START Given information
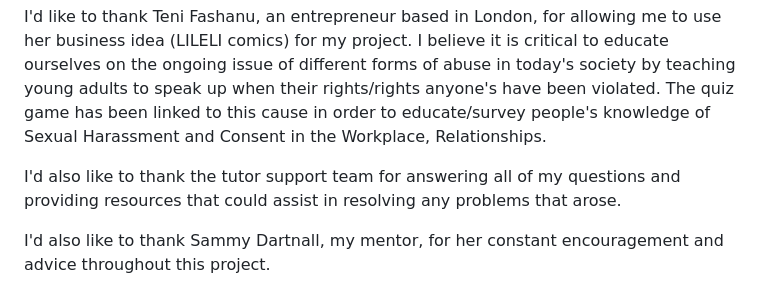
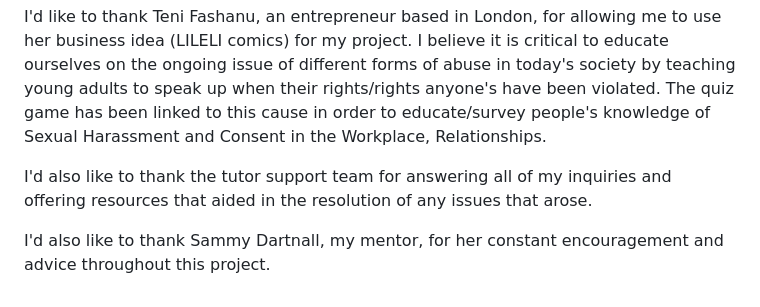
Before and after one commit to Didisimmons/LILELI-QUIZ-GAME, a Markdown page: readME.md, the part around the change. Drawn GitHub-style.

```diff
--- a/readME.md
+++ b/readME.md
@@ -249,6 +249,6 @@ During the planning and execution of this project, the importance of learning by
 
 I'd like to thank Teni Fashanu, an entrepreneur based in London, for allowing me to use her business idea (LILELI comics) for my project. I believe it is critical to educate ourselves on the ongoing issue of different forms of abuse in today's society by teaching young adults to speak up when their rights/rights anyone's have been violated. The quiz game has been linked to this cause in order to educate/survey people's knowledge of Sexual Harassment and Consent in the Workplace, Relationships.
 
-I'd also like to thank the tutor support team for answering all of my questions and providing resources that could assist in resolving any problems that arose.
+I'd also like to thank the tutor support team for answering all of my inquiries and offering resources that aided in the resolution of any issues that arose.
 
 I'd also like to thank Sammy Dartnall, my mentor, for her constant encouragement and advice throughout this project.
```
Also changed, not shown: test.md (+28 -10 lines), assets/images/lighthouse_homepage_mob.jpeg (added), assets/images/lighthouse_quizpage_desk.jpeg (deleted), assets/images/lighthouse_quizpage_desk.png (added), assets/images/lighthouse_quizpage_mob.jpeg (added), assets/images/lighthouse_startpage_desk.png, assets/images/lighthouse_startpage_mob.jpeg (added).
END Given information
▶ **Work instruction**: Output every record verbatim, skipping images.

▶ **Exercise answer**:
Before and after one commit to Didisimmons/LILELI-QUIZ-GAME, a Markdown page: readME.md, the part around the change. Drawn GitHub-style.

```diff
--- a/readME.md
+++ b/readME.md
@@ -249,6 +249,6 @@ During the planning and execution of this project, the importance of learning by
 
 I'd like to thank Teni Fashanu, an entrepreneur based in London, for allowing me to use her business idea (LILELI comics) for my project. I believe it is critical to educate ourselves on the ongoing issue of different forms of abuse in today's society by teaching young adults to speak up when their rights/rights anyone's have been violated. The quiz game has been linked to this cause in order to educate/survey people's knowledge of Sexual Harassment and Consent in the Workplace, Relationships.
 
-I'd also like to thank the tutor support team for answering all of my questions and providing resources that could assist in resolving any problems that arose.
+I'd also like to thank the tutor support team for answering all of my inquiries and offering resources that aided in the resolution of any issues that arose.
 
 I'd also like to thank Sammy Dartnall, my mentor, for her constant encouragement and advice throughout this project.
```
Also changed, not shown: test.md (+28 -10 lines), assets/images/lighthouse_homepage_mob.jpeg (added), assets/images/lighthouse_quizpage_desk.jpeg (deleted), assets/images/lighthouse_quizpage_desk.png (added), assets/images/lighthouse_quizpage_mob.jpeg (added), assets/images/lighthouse_startpage_desk.png, assets/images/lighthouse_startpage_mob.jpeg (added).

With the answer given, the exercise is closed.